### Records supplied
.....

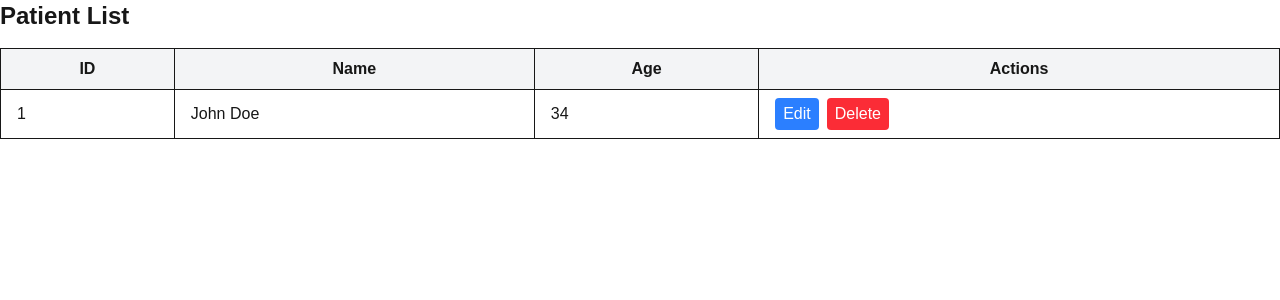
Repository: DangerCR7/patient-crud-app
Page: /patients (app in patient-crud-ui/)
These files come from the project's save history. The page is drawn as it stood at one moment and after the next save; the edit follows.
The browser window is 1280 px wide. The pictures show the whole page.
The page's requests for data from a server got no answer. The project was rebuilt for these pictures with package versions that can differ from the ones it lists, and the page was loaded fresh each time. The framework's server and built-in components were replaced by stand-ins that run in the browser. No one was signed in, and anything a server would have sent is missing. Also part of the build but not shown: patient-crud-ui/next.config.mjs.

Above is the page before, as saved 2025-07-14 20:11:56.

### patient-crud-ui/src/app/patients/page.js
// src/app/patients/page.js
'use client';

import React from 'react';
import Link from 'next/link';

<Link href="/patient-form">
  <button className="bg-green-600 text-white px-4 py-2 mb-4 rounded">
    ➕ Add Patient
  </button>
</Link>


export default function PatientsList() {
  return (
    <div className="container">
      <h1 className="text-2xl font-bold mb-4">Patient List</h1>

      <table className="table-auto w-full border-collapse border border-gray-300">
        <thead>
          <tr className="bg-gray-100">
            <th className="border px-4 py-2">ID</th>
            <th className="border px-4 py-2">Name</th>
            <th className="border px-4 py-2">Age</th>
            <th className="border px-4 py-2">Actions</th>
          </tr>
        </thead>
        <tbody>
          {/* You can dynamically fetch and render patient data here */}
          <tr>
            <td className="border px-4 py-2">1</td>
            <td className="border px-4 py-2">John Doe</td>
            <td className="border px-4 py-2">34</td>
            <td className="border px-4 py-2">
              <button className="bg-blue-500 text-white px-2 py-1 rounded mr-2">Edit</button>
              <button className="bg-red-500 text-white px-2 py-1 rounded">Delete</button>
            </td>
          </tr>
        </tbody>
      </table>
    </div>
  );
  <tbody>
  {patients.map((patient) => (
    <tr key={patient.id}>
      <td className="border px-4 py-2">{patient.id}</td>
      <td className="border px-4 py-2">{patient.name}</td>
      <td className="border px-4 py-2">{patient.age}</td>
      <td className="border px-4 py-2">
        <Link href={`/edit-patient/${patient.id}`}>
          <button className="bg-blue-500 text-white px-2 py-1 rounded mr-2">Edit</button>
        </Link>
        <button
          onClick={() => handleDelete(patient.id)}
          className="bg-red-500 text-white px-2 py-1 rounded"
        >
          Delete
        </button>
      </td>
    </tr>
  ))}
</tbody>

const handleDelete = async (id) => {
  if (confirm("Are you sure you want to delete this patient?")) {
    await fetch(`http://localhost:8080/api/patients/${id}`, {
      method: 'DELETE',
    });
    // Refresh patient list after delete
    fetchPatients();
  }
};


}

Loaded but not shown: patient-crud-ui/src/app/layout.js (common file); patient-crud-ui/src/app/globals.css (common file)

After the next save:
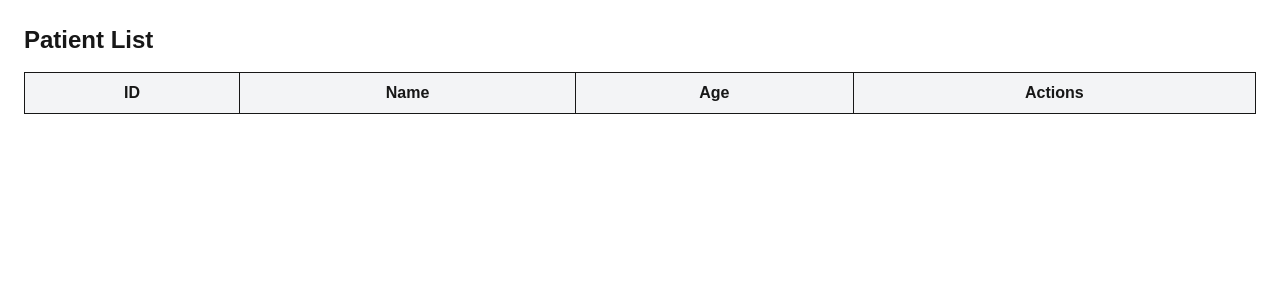
Saved 13 s later.
--- a/patient-crud-ui/src/app/patients/page.js
+++ b/patient-crud-ui/src/app/patients/page.js
@@ -1,22 +1,28 @@
-// src/app/patients/page.js
 'use client';
-
-import React from 'react';
-import Link from 'next/link';
-
-<Link href="/patient-form">
-  <button className="bg-green-600 text-white px-4 py-2 mb-4 rounded">
-    ➕ Add Patient
-  </button>
-</Link>
-
+import React, { useEffect, useState } from 'react';
 
 export default function PatientsList() {
+  const [patients, setPatients] = useState([]);
+
+  const fetchPatients = async () => {
+    const res = await fetch('http://localhost:8080/api/patients');
+    const data = await res.json();
+    setPatients(data);
+  };
+
+  const handleDelete = async (id) => {
+    await fetch(`http://localhost:8080/api/patients/${id}`, { method: 'DELETE' });
+    fetchPatients();
+  };
+
+  useEffect(() => {
+    fetchPatients();
+  }, []);
+
   return (
-    <div className="container">
+    <div className="p-6">
       <h1 className="text-2xl font-bold mb-4">Patient List</h1>
-
-      <table className="table-auto w-full border-collapse border border-gray-300">
+      <table className="table-auto w-full border-collapse border">
         <thead>
           <tr className="bg-gray-100">
             <th className="border px-4 py-2">ID</th>
@@ -26,50 +32,18 @@ export default function PatientsList() {
           </tr>
         </thead>
         <tbody>
-          {/* You can dynamically fetch and render patient data here */}
-          <tr>
-            <td className="border px-4 py-2">1</td>
-            <td className="border px-4 py-2">John Doe</td>
-            <td className="border px-4 py-2">34</td>
-            <td className="border px-4 py-2">
-              <button className="bg-blue-500 text-white px-2 py-1 rounded mr-2">Edit</button>
-              <button className="bg-red-500 text-white px-2 py-1 rounded">Delete</button>
-            </td>
-          </tr>
+          {patients.map((p) => (
+            <tr key={p.id}>
+              <td className="border px-4 py-2">{p.id}</td>
+              <td className="border px-4 py-2">{p.name}</td>
+              <td className="border px-4 py-2">{p.age}</td>
+              <td className="border px-4 py-2">
+                <button onClick={() => handleDelete(p.id)} className="bg-red-500 text-white px-2 py-1 rounded">Delete</button>
+              </td>
+            </tr>
+          ))}
         </tbody>
       </table>
     </div>
   );
-  <tbody>
-  {patients.map((patient) => (
-    <tr key={patient.id}>
-      <td className="border px-4 py-2">{patient.id}</td>
-      <td className="border px-4 py-2">{patient.name}</td>
-      <td className="border px-4 py-2">{patient.age}</td>
-      <td className="border px-4 py-2">
-        <Link href={`/edit-patient/${patient.id}`}>
-          <button className="bg-blue-500 text-white px-2 py-1 rounded mr-2">Edit</button>
-        </Link>
-        <button
-          onClick={() => handleDelete(patient.id)}
-          className="bg-red-500 text-white px-2 py-1 rounded"
-        >
-          Delete
-        </button>
-      </td>
-    </tr>
-  ))}
-</tbody>
-
-const handleDelete = async (id) => {
-  if (confirm("Are you sure you want to delete this patient?")) {
-    await fetch(`http://localhost:8080/api/patients/${id}`, {
-      method: 'DELETE',
-    });
-    // Refresh patient list after delete
-    fetchPatients();
-  }
-};
-
-
 }
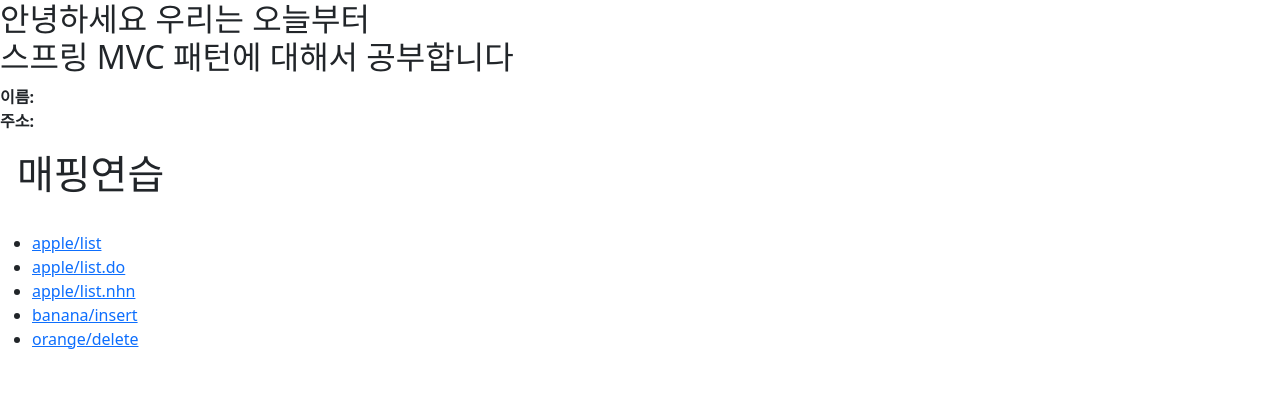
Repository: Hyeonqz/Spring
Page: http://localhost/SpringMVC0/WEB-INF/day1005/start.jsp
An editor plug-in stored every save of this project. The page is shown before and after the next save, followed by the edit.
The browser window is 1280 px wide. The pictures show the whole page.
The page is served by Tomcat 9. Nobody is signed in. The template is opened directly, without the code that normally fills it, so the values that code supplies are empty.

Above is the page before, as saved 2023-10-05 02:46:03.

After the next save:
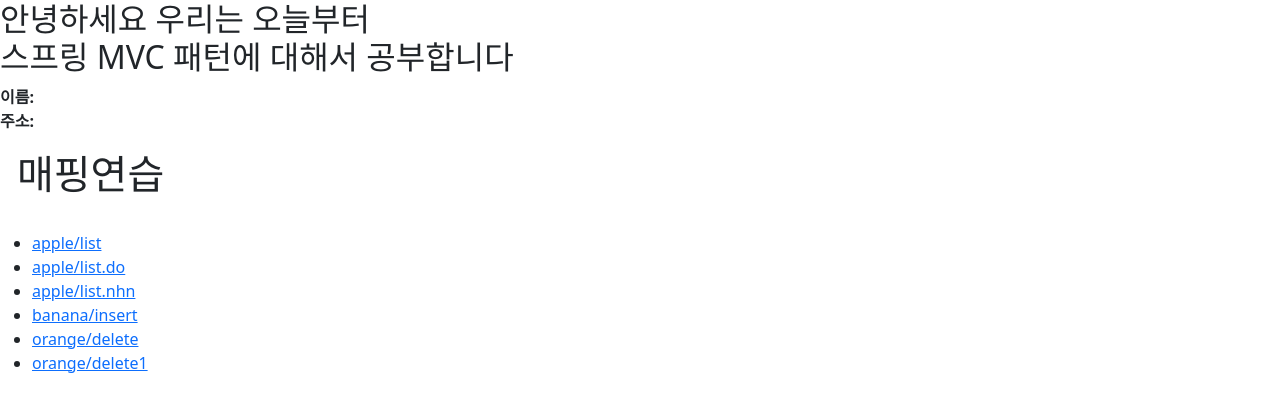
Saved 40 s later.
--- a/SpringMVC0/src/main/webapp/WEB-INF/day1005/start.jsp
+++ b/SpringMVC0/src/main/webapp/WEB-INF/day1005/start.jsp
@@ -26,6 +26,7 @@
 		<li><a href="apple/list">apple/list.nhn</a></li>
 		<li><a href="banana/insert">banana/insert</a></li>
 		<li><a href="orange/delete">orange/delete</a></li>
+		<li><a href="orange/delete">orange/delete1</a></li>
 	</ul>
 </body>
 
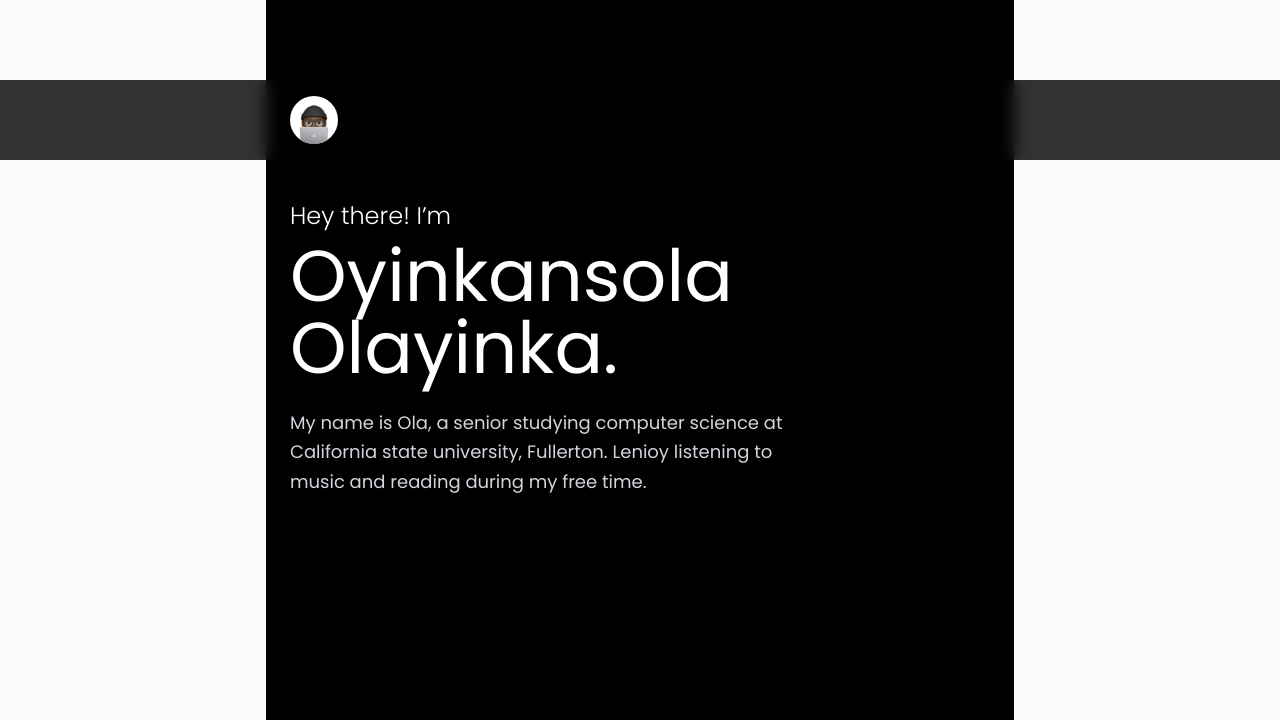
Repository: olasores/olasores-portfolio
Page: /
An editor plug-in stored every save of this project. The page is shown before and after the next save, followed by the edit.
The browser window is 1280 px wide. The pictures show the whole page.
The project was rebuilt for these pictures with package versions that can differ from the ones it lists, and the page was loaded fresh each time. The framework's server and built-in components were replaced by stand-ins that run in the browser. Also part of the build but not shown: next.config.ts.

Above is the page before, as saved 2025-11-11 12:47:38.

### app/layout.tsx
import type { Metadata } from "next";
import { Poppins } from "next/font/google";
import "./globals.css";
import Navbar from "./components/Navbar";

const poppins = Poppins({
  variable: "--font-poppins",
  weight: ["300", "400", "500", "600", "700"],
  subsets: ["latin"],
});

export const metadata: Metadata = {
  title: "Create Next App",
  description: "Generated by create next app",
};

export default function RootLayout({
  children,
}: Readonly<{
  children: React.ReactNode;
}>) {
  return (
    <html lang="en">
      <body
        className={`${poppins.variable} antialiased`}
      >
        <Navbar />
        {children}
      </body>
    </html>
  );
}

### app/page.tsx
import Image from "next/image";
import HomeSection from "./components/HomeSection";
import Portfolio from "./components/Portfolio";

export default function Home() {
  return (

    <div className="flex min-h-screen items-center justify-center bg-zinc-50 font-sans dark:bg-black">
      <HomeSection />
      <Portfolio />
    </div>
  );
}

### app/globals.css
@import "tailwindcss";

* {
  font-family: 'Poppins', sans-serif;
}

:root {
  --background: #ffffff;
  --foreground: #171717;
}

@media (prefers-color-scheme: dark) {
  :root {
    --background: #0a0a0a;
    --foreground: #ededed;
  }
}

body {
  background: var(--background);
  color: var(--foreground);
}

### app/components/Navbar.tsx
export default function Navbar() {
    return (
        <nav className="fixed top-20 left-0 right-0 bg-black/80 backdrop-blur-sm px-6 py-4 z-50 flex justify-center">
            <div className="max-w-[700px] w-full flex items-center justify-between">
                {/* Logo */}
                <div className="relative w-12 h-12 rounded-full bg-white overflow-hidden flex items-center justify-center">
                    <img
                        src="/assets/olaimg2.webp"
                        alt="Oyinkansola Olayinka Logo"
                        className="w-full h-full object-cover"
                    />
                </div>

                {/* Links */}
                {/* <div className="flex gap-8 text-white">
                    <a href="#" className="hover:text-gray-400 transition">
                        Github ↗
                    </a>
                    <a href="#" className="hover:text-gray-400 transition">
                        linkedin ↗
                    </a>
                    <a href="#" className="hover:text-gray-400 transition">
                        Resume ↗
                    </a>
                </div> */}
            </div>
        </nav>
    );
}

### app/components/HomeSection.tsx


export default function HomeSection() {
    return (
        <div className="flex min-h-screen justify-center bg-black font-sans dark:bg-black px-6 py-5 pt-50">
            <div className="max-w-[700px] w-full flex flex-col gap-12">
                {/* Text content */}
                <div className="flex flex-col gap-6 items-center md:items-start">
                    <div>
                        <h2 className="text-xl md:text-2xl font-light text-white mb-2">
                            Hey there! I&rsquo;m
                        </h2>
                        <h1 className="text-5xl md:text-7xl  text-white">
                            Oyinkansola Olayinka.
                        </h1>
                    </div>

                    <p className="text-base md:text-lg text-gray-300 leading-relaxed max-w-lg">
                        My name is Ola, a senior studying computer science at California state university, Fullerton. Lenioy listening to music and reading during my free time.
                    </p>

                    {/* Links */}
                    {/* <div className="flex gap-6 text-lg md:text-xl text-white">
                        <a href="#" className="hover:text-gray-400 transition">
                            Github ↗
                        </a>
                        <a href="#" className="hover:text-gray-400 transition">
                            linkedin ↗
                        </a>
                        <a href="#" className="hover:text-gray-400 transition">
                            Resume ↗
                        </a>
                    </div> */}
                </div>
            </div>
        </div>
    );
}

### app/components/Portfolio.tsx
export default function Portfolio() {
    return (
        <div>

        </div>

    );
}

After the next save:
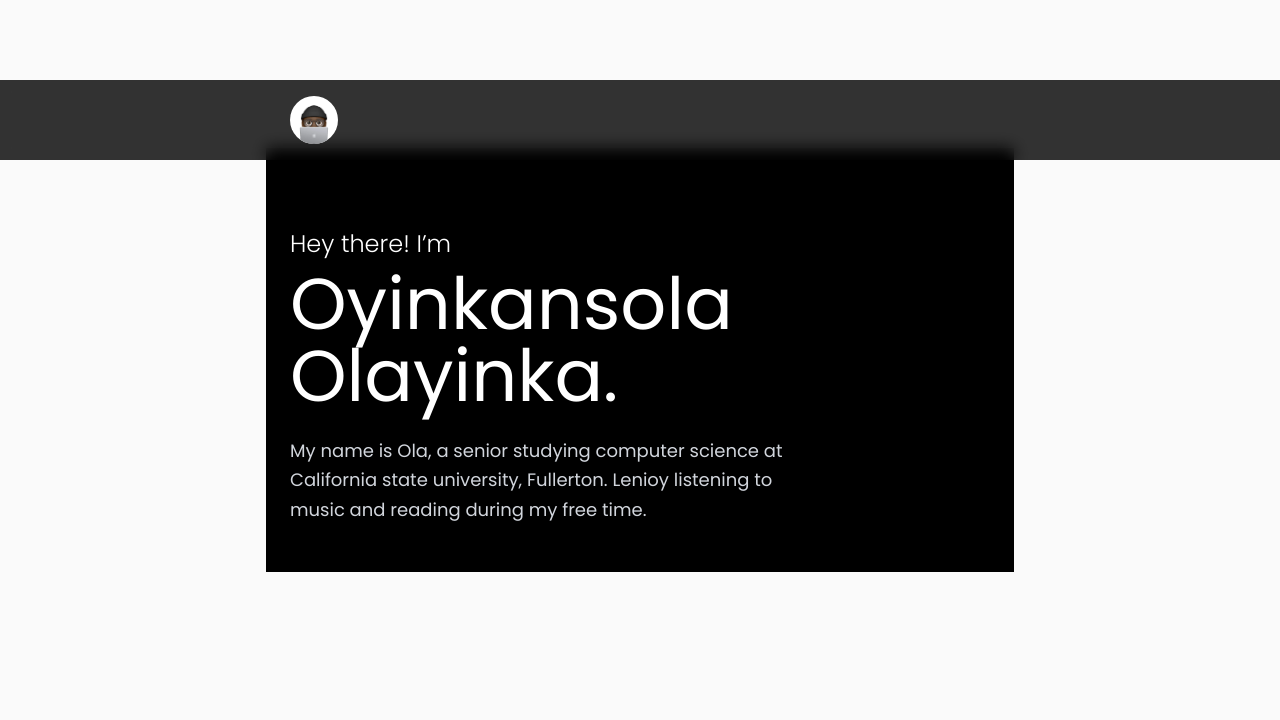
Saved 58 s later.
--- a/app/components/HomeSection.tsx
+++ b/app/components/HomeSection.tsx
@@ -2,7 +2,7 @@
 
 export default function HomeSection() {
     return (
-        <div className="flex min-h-screen justify-center bg-black font-sans dark:bg-black px-6 py-5 pt-50">
+        <div className="flex justify-center bg-black font-sans dark:bg-black px-6 py-12 pt-20">
             <div className="max-w-[700px] w-full flex flex-col gap-12">
                 {/* Text content */}
                 <div className="flex flex-col gap-6 items-center md:items-start">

.....

### Your task
Your answer must be a single number: the count of lines in the records above that contain "rounded".

### Response
12